Letters, 1716, written by Philip Ludwell (1672-1727) to Alexander Spotswood and to William Blathwayt concerning charges of malfeasance against Ludwell and his removal as auditor of Virginia.
An artificial collection of papers created from material acquired during the 1930's and 1940's. Mostly letters, financial records, published material and official records of individuals in Virginia and elsewhere. Includes documents and signatures of well known people, such as Benjamin Harrison, John Randolph and Franklin D. Roosevelt.
Contains a letter from Archibald McClean to Charles S. Morgan regarding the 1830 Virginia Convention in Richmond, Virginia. In the letter, McClean talked about giving more representation in Virginia to the majority of residents instead of an oligarchy of the elite class. He ended his letter referring to Andrew Jackson, president of the United States, as a "plain, unostentatious republican in manners and quite accessible. But I could not receive the impression that he is a great man."
Papers, ca. 1853-1878 of Portsmouth, Virginia attorney, judge and politician C.W. Murdaugh, consisting of 3 volumes of law notes, notes on politics and history, transcribed stories, poemd and anecdotes, etc. and clippings from papers and magazines, some of which are annotated.
The volumes had at some point been numbered 8, 19 and 83 which indicates that they were once part of a larger collection.
This collection contains a pamphlet entitled "Political Conditions in Virginia, an address by Henry W. Anderson before the School of Present Day Politics" conducted by the College of William and Mary and the Richmond Times-Dispatch on March 6, 1928.
3 typed copies of a proposal for a bill by the Richmond, Fredericksburg and Potomac Railroad Company "that as their profits must be for some time to come, absorbed in thepayment of their debts, they be allowed to pay to the state and to the individual stockholders, dividends in new stock bearing interest, in lieu of money which connot be paid to either." Undated.
Letters, 1824-1864, written by William Cabell Rives of "Castle Hill," Albemarle County, Va. to William MacCreery Burwell, Mahlon Dickerson, Robert Selden Garnett, Doctor Robert W. Haxall and John Milton Niles discussing his political philosophy reflecting his change from the Democratic to the Whig Party, plans for visits, and family news.
James French Strother letter to Charles Lanman's Dictionary of the United States Congress where he gives autobiographical information. September 26, 1858.
Letter from Claude A. Swanson, Chatham, Virginia to Charles A. Edwards, Washington, D.C., where he states that he cannot write the Richmond Times-Dispatch on Edwards' behalf because of his hostile relationship with them. November 13, 1911.
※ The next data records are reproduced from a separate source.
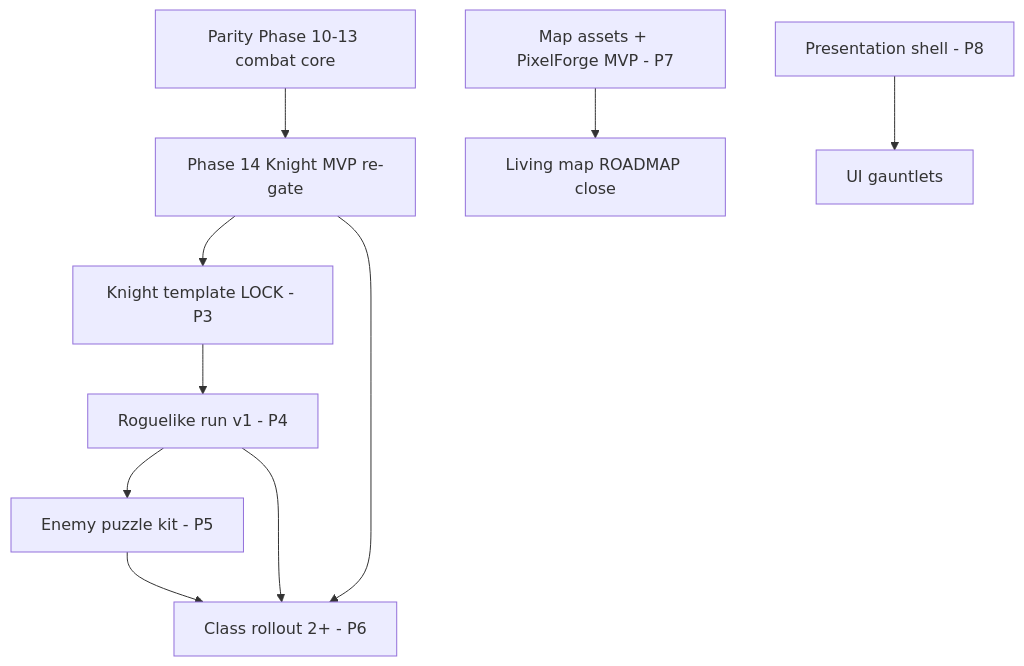
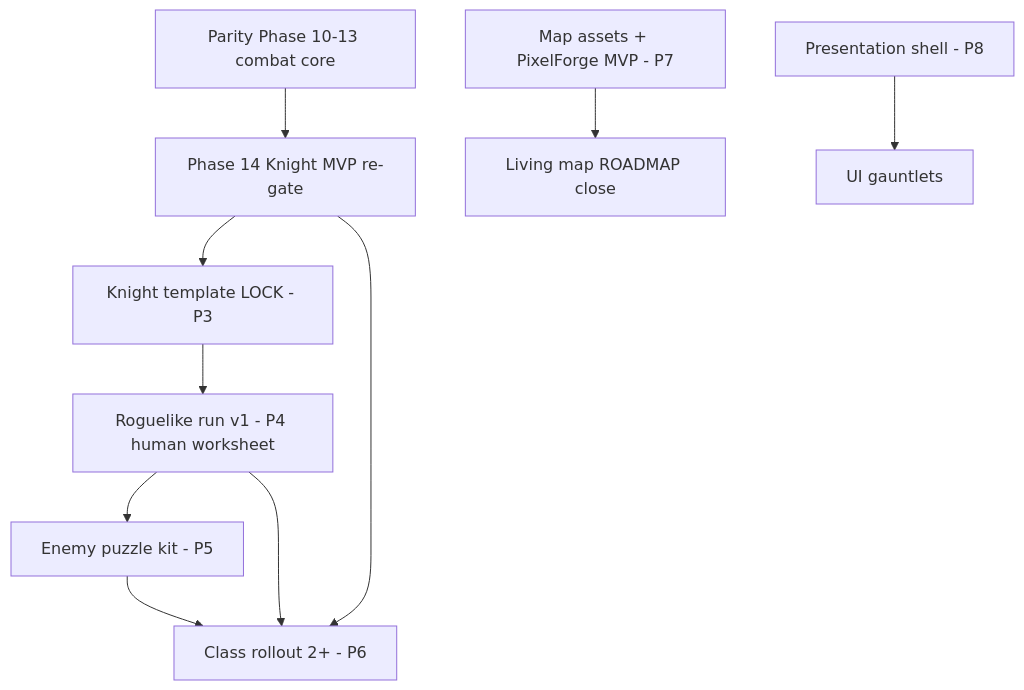
The diagram in docs/design/REMAINING_WORK_MAP.md (kendikong/honor-and-iron-3), drawn with Mermaid before and after one commit. The commit also changed other lines of this file and 4 other files, not shown here.

````diff
--- a/docs/design/REMAINING_WORK_MAP.md
+++ b/docs/design/REMAINING_WORK_MAP.md
@@ -43,12 +43,12 @@
 ```mermaid
 flowchart TD
   P10[Parity Phase 10-13 combat core] --> P14[Phase 14 Knight MVP re-gate]
   P14 --> KT[Knight template LOCK - P3]
-  KT --> RUN[Roguelike run v1 - P4]
+  KT --> RUN[Roguelike run v1 - P4 human worksheet]
   RUN --> EN[Enemy puzzle kit - P5]
   EN --> CR[Class rollout 2+ - P6]
   MAP[Map assets + PixelForge MVP - P7] --> LM[Living map ROADMAP close]
   UI[Presentation shell - P8] --> UII[UI gauntlets]
   P14 --> CR
   RUN --> CR
 ```
````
Letter, 30 December 1820, of John Taylor of Caroline to an unidentified recipient, opposing the formation of a geographical party because of the possibility of the dissolution of the Union; and discussing a just system of weights and measures as one step towards the cementing of the Union. Also, assignment, 4 September 1786, of the right to a bond of George Mitchell, by Nicolas Brumm to Sarah Huston, witnessed by John Reynolds and John Taylor.